Change detection data:
►

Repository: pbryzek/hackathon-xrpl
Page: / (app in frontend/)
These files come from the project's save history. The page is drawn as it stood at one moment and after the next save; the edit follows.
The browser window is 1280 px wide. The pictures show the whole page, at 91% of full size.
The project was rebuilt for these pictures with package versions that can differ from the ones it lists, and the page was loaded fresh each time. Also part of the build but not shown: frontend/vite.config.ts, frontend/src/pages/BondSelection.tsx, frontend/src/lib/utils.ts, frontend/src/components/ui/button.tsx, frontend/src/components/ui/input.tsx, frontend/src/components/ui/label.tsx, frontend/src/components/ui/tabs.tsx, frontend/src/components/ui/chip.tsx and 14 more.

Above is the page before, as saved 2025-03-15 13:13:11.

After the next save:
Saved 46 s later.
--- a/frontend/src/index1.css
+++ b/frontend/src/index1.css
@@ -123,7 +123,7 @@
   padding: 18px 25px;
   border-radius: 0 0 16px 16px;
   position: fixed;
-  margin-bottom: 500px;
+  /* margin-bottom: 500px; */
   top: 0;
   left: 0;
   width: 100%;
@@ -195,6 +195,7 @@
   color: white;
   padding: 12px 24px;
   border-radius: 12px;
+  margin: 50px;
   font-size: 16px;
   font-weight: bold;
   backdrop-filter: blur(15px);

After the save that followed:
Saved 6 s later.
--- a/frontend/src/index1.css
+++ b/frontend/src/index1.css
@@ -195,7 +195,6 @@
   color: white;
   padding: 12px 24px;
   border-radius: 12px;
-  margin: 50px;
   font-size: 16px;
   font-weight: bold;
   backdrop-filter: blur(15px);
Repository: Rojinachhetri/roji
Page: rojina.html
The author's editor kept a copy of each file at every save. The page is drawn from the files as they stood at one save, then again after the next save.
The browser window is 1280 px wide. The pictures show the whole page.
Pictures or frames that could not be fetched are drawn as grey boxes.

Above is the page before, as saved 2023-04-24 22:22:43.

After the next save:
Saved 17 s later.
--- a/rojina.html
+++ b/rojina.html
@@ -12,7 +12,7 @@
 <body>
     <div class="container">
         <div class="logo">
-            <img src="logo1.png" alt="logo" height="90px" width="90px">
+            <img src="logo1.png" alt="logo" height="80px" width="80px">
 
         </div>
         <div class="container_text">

◄

• What you need to do
Each entry above is to be returned exactly as given.

• Solution for this problem
Repository: pbryzek/hackathon-xrpl
Page: / (app in frontend/)
These files come from the project's save history. The page is drawn as it stood at one moment and after the next save; the edit follows.
The browser window is 1280 px wide. The pictures show the whole page, at 91% of full size.
The project was rebuilt for these pictures with package versions that can differ from the ones it lists, and the page was loaded fresh each time. Also part of the build but not shown: frontend/vite.config.ts, frontend/src/pages/BondSelection.tsx, frontend/src/lib/utils.ts, frontend/src/components/ui/button.tsx, frontend/src/components/ui/input.tsx, frontend/src/components/ui/label.tsx, frontend/src/components/ui/tabs.tsx, frontend/src/components/ui/chip.tsx and 14 more.

Above is the page before, as saved 2025-03-15 13:13:11.

After the next save:
Saved 46 s later.
--- a/frontend/src/index1.css
+++ b/frontend/src/index1.css
@@ -123,7 +123,7 @@
   padding: 18px 25px;
   border-radius: 0 0 16px 16px;
   position: fixed;
-  margin-bottom: 500px;
+  /* margin-bottom: 500px; */
   top: 0;
   left: 0;
   width: 100%;
@@ -195,6 +195,7 @@
   color: white;
   padding: 12px 24px;
   border-radius: 12px;
+  margin: 50px;
   font-size: 16px;
   font-weight: bold;
   backdrop-filter: blur(15px);

After the save that followed:
Saved 6 s later.
--- a/frontend/src/index1.css
+++ b/frontend/src/index1.css
@@ -195,7 +195,6 @@
   color: white;
   padding: 12px 24px;
   border-radius: 12px;
-  margin: 50px;
   font-size: 16px;
   font-weight: bold;
   backdrop-filter: blur(15px);
Repository: Rojinachhetri/roji
Page: rojina.html
The author's editor kept a copy of each file at every save. The page is drawn from the files as they stood at one save, then again after the next save.
The browser window is 1280 px wide. The pictures show the whole page.
Pictures or frames that could not be fetched are drawn as grey boxes.

Above is the page before, as saved 2023-04-24 22:22:43.

After the next save:
Saved 17 s later.
--- a/rojina.html
+++ b/rojina.html
@@ -12,7 +12,7 @@
 <body>
     <div class="container">
         <div class="logo">
-            <img src="logo1.png" alt="logo" height="90px" width="90px">
+            <img src="logo1.png" alt="logo" height="80px" width="80px">
 
         </div>
         <div class="container_text">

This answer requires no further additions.